WH Smith’s results are increasing evidence of a business suffering from the retail version of multiple personality disorder. On the one hand, its travel business is expanding and thriving. On the other, its high street stores are a dog-eared wasteland of stationery no one will ever write with and magazines no one will ever read (apart from MT of course).
Overall, its sales rose 1% in the 13 weeks to May 30. But the real devil is in the details. Smith’s airport and train station store revenues rose 8% year-on-year or 4% on a like-for-like basis, as it fleshed out its ‘food on the go’ offering (a category where everyone from Pret to Greggs is making hay). In contrast, its high street sales fell 4% on both measures.
That was apparently ‘in line with expectations and our profit focused strategy,’ the latter code for cost-cutting even the smallest-state Tories would baulk at. Hence why in the year to August 2014 profits rose 9% to £112m even as sales slipped 2% to £1.16bn.
As consumers turned to the internet to buy books and not buy magazines, WH Smith slashed the fat, and then some, but at the expense of bleeding high street sales. It wasn’t inevitable - after all Waterstones managed to move itself upmarket and turn the Amazonian tide. But it still baffles that it doesn’t just shut up shops.
Part of the reason is likely to be a clutch of long high street leases it can't rid itself of. The other clue is in the share price: up more than 4.5% to 1,608p this morning and over 100% in the last two years.
Credit: Yahoo Finance
But even though shareholders are starry-eyed over sandwiches, at some point there will be no more costs to cut. WH Smith can’t live a double life forever – especially with carpets like this.

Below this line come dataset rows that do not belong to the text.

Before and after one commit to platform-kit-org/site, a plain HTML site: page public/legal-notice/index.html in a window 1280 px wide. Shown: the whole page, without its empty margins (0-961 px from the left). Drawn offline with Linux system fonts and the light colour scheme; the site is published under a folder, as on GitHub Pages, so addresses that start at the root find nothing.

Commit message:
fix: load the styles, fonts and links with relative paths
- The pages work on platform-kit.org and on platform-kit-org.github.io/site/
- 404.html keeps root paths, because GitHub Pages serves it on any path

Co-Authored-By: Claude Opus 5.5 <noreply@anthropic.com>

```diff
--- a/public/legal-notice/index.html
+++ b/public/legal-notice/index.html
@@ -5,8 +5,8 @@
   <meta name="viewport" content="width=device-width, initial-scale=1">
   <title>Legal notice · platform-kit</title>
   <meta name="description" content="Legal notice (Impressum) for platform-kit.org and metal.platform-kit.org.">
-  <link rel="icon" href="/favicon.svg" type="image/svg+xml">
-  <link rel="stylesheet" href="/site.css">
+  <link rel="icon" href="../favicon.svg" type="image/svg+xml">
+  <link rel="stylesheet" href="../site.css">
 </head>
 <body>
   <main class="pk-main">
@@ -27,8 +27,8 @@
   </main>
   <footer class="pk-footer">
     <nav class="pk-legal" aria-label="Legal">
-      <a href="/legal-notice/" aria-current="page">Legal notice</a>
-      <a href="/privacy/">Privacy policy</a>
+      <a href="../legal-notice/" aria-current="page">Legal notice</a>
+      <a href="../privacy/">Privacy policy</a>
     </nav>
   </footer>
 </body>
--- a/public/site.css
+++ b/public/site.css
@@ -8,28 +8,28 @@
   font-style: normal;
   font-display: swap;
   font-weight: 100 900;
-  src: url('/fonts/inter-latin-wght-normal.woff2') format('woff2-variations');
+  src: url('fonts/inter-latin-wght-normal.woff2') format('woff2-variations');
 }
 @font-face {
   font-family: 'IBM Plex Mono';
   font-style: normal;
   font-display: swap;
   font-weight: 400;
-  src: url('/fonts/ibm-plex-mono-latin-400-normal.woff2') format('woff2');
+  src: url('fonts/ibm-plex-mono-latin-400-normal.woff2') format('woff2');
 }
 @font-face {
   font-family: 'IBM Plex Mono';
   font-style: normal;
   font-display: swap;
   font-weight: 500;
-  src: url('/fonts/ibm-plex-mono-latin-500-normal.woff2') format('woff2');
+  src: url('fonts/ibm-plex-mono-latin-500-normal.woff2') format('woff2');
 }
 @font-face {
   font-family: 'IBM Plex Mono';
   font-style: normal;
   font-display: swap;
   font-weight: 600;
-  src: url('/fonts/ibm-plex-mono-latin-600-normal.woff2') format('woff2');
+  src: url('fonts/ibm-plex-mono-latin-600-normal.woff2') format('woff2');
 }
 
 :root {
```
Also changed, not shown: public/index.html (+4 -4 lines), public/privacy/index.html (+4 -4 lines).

Nope. Nothing wrong here. Everything's fine. 'Earmarked for new carpets.' pic.twitter.com/uDIntqCPGg— WHS_Carpet (@WHS_Carpet) October 10, 2013